“We are what we pretend to be,” Kurt Vonnegut bluntly states in the introduction to his novel Mother Night. Cindy Sherman, in a retrospective at MOMA that runs until June 11th, has taken Vonnegut to the extreme. Photographing herself adopting a multiplicity of personas that run the gamut from an aging fashion icon to a terrifying clown to a stereotyped damsel-in-distress film character, Sherman turns the portrait on its head.
Indeed, she mocks the concept of a singular identity. Nearly every photograph contains a literal Cindy Sherman but none of them are of Cindy Sherman, at least not in the documentary sense most would be satisfied with. “I wonder what Cindy Sherman really looks like?” my friend wondered aloud as we walked through the exhibit. I had the same thought. But the question is ultimately rendered unimportant. In Sherman’s work, everything is character, and the judgments of the images (such as assigning an emotion or state of mind Sherman’s characters, what the “plot” of the picture is) stem solely from the assumptions of the viewer as they gaze at the image.

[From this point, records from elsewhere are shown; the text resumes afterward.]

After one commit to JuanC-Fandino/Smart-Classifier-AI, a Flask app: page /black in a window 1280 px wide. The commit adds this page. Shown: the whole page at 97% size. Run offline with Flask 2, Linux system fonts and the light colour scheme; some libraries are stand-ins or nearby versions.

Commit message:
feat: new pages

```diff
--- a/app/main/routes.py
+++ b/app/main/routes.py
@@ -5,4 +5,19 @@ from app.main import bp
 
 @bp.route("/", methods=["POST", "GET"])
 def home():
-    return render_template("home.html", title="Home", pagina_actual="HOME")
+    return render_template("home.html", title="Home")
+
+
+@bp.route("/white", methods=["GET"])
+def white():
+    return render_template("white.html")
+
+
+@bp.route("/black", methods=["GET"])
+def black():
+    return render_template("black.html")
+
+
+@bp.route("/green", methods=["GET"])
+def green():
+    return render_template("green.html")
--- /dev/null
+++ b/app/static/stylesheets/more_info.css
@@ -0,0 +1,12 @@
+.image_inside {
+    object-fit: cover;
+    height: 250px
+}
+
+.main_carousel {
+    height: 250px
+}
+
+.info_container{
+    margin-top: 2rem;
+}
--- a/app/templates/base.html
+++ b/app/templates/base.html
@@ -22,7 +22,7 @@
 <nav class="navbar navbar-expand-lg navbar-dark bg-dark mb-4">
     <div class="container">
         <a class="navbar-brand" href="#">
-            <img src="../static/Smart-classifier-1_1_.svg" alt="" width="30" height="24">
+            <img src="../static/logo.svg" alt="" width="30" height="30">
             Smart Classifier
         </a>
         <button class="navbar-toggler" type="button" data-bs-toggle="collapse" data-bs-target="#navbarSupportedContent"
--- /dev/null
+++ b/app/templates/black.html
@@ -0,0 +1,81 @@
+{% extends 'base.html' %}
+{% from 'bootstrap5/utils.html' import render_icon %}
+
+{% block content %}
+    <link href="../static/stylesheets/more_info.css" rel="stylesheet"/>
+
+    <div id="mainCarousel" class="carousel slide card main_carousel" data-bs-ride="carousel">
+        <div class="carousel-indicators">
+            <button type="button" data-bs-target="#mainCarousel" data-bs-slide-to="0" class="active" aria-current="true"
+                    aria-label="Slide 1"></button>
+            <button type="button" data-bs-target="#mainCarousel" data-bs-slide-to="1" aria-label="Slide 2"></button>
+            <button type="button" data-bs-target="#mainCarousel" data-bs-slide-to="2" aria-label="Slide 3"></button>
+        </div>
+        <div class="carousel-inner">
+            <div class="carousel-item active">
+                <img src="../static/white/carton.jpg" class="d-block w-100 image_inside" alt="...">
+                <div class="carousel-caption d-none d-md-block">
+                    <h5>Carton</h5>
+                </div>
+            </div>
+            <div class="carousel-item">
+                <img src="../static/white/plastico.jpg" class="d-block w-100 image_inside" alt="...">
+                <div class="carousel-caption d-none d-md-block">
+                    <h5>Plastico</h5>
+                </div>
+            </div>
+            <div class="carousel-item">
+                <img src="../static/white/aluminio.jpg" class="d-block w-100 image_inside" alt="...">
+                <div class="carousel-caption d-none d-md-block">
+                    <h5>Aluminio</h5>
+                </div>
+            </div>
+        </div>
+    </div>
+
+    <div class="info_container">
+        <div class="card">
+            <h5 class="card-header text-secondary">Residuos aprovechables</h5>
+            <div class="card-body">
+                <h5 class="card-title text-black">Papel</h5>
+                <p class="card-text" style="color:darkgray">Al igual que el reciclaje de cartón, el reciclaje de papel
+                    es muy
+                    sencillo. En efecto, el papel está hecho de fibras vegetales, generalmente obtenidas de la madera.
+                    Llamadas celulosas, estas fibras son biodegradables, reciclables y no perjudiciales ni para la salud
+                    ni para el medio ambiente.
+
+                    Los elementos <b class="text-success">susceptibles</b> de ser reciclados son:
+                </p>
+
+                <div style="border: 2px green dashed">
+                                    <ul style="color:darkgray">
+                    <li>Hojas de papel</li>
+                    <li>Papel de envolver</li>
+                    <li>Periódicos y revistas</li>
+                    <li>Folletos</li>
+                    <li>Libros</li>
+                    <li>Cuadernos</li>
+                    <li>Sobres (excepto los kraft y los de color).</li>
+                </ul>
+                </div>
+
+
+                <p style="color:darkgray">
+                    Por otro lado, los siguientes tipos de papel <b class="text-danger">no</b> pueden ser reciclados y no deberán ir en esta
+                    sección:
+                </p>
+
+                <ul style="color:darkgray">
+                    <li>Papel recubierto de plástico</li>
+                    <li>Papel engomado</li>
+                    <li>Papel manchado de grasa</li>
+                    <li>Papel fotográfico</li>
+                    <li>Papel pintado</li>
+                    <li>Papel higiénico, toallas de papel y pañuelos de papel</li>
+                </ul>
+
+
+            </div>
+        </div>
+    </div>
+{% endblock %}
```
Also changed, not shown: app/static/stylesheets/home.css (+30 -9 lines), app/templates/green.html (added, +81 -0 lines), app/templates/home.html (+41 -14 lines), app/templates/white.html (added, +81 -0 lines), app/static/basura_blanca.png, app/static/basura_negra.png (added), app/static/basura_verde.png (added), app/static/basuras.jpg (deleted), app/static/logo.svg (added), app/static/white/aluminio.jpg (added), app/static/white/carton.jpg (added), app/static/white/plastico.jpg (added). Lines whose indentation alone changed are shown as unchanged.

Sherman takes her work to the extreme, and the composed but exaggerated portraits oscillate between hilarious and horrifying. Sherman as seemingly drunken clowns with grotesque makeup and smiles defiantly glaring at the camera are the clearest example of this. Still, she raises some unpleasant personal questions: do the traits of her sometimes hideous characters ultimately rest within us? Are we also personas, wearing clothes to define ourselves rather than being defined and simply wearing clothes? A striking video work has Sherman as a cut-out doll trying on different clothes before a human hand stops the process, if only temporarily. It is a strikingly honest work, maybe the best of the show.

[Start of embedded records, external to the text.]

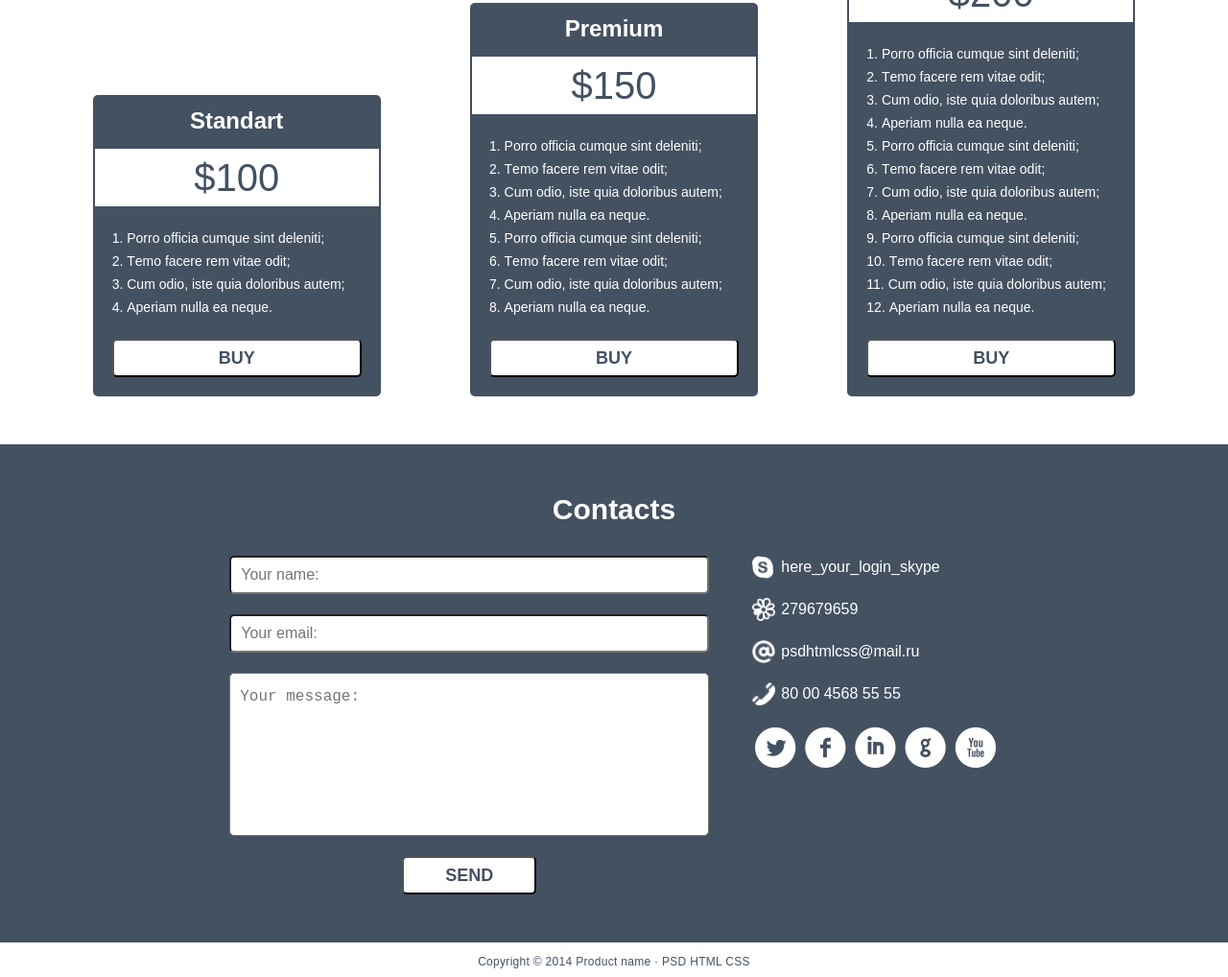
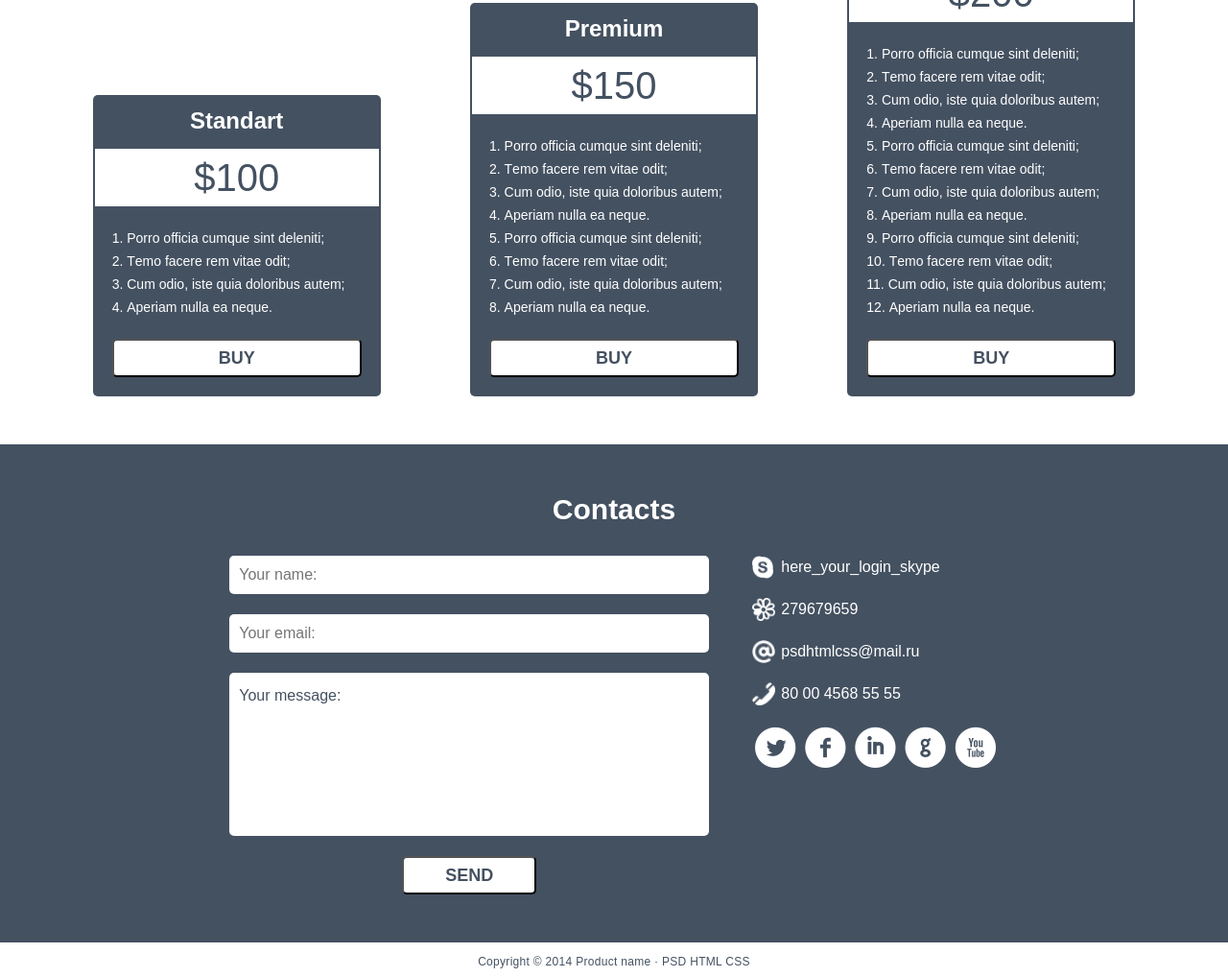
Before and after one commit to BruTyler/HTML-template-Product, a plain HTML site: page index.html in a window 1280 px wide. Shown: the part 2320-3338 px from the top of the page at 96% size. Drawn offline with Linux system fonts and the light colour scheme.

Commit message:
Яндекс.БЭМ - minor fix: placeholder и outline

```diff
--- a/css/style.css
+++ b/css/style.css
@@ -11,7 +11,9 @@
 }
 
 :focus,
-:active {
+:active,
+input,
+textarea {
     outline: none;
 }
 
@@ -78,6 +80,7 @@ button:hover {
     font-size: 16px;
     line-height: 1.5;
     border-radius: 5px;
+    border: none;
 }
 
 .g-box {
@@ -359,6 +362,21 @@ button:hover {
 .feedback__msg {
     resize: none;
     height: 170px;
+    font-family: Arial;
+    font-size: 16px;
+    font-weight: normal;
+    color: rgb(68, 81, 98);
+}
+
+.feedback__msg::placeholder {
+    font-family: Arial;
+    font-size: 16px;
+    font-weight: normal;
+    font-style: normal;
+    font-stretch: normal;
+    letter-spacing: normal;
+    text-align: left;
+    color: rgb(68, 81, 98);
 }
 
 .feedback__submit {
```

Sherman originally preceded the age of the Facebook profile picture, though she now operates in it (her Facebook page has over 21,000 likes at press time). The questions of tailored identity, of a “truth” in existence, were around long before the electronic gloss of the digital age but with the Internet comes new issues. As Facebook threatens us with a “timeline” of our existence, our identities are being rendered in a way similar to Sherman’s rendering of her characters. Mainly, as thoroughly and intentionally curated to the point of dark comedy. A Facebook “timeline” won’t plot out a life, it will plot out the existence of a character operating under the same name as the Facebook user.

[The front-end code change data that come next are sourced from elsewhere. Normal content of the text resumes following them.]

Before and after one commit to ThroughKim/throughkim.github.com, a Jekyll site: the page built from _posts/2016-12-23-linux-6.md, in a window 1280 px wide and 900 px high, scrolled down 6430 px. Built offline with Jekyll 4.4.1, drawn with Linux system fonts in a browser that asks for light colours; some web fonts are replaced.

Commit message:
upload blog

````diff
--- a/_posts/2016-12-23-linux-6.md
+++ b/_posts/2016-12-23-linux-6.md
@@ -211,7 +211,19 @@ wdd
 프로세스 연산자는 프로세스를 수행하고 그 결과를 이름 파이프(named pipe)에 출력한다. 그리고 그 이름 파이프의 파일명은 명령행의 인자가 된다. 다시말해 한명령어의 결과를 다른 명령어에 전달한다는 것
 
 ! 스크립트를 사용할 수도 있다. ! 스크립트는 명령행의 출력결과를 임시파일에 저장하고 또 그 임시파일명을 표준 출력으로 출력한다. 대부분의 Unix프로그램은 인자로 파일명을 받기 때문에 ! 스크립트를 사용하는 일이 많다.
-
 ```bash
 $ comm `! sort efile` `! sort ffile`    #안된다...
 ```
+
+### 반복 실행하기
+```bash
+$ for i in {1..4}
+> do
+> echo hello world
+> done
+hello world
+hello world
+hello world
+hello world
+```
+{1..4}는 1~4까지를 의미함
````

“We are what we pretend to be, so we must be very careful about what we pretend to be” saith Vonnegut’s full quote. He operates on a similar level as Sherman, almost assuming that the factual state of “to be” is always preceded by “pretend” and lending a great deal of agency to that word. The difference is that Sherman pretends to be so many things. In her work Sherman is no one and she is everyone; her characters are real but they are pretend. When faced with her portraits, one feels the sureness and the “truth” of their own identity put beneath the spotlight until it sizzles in the heat.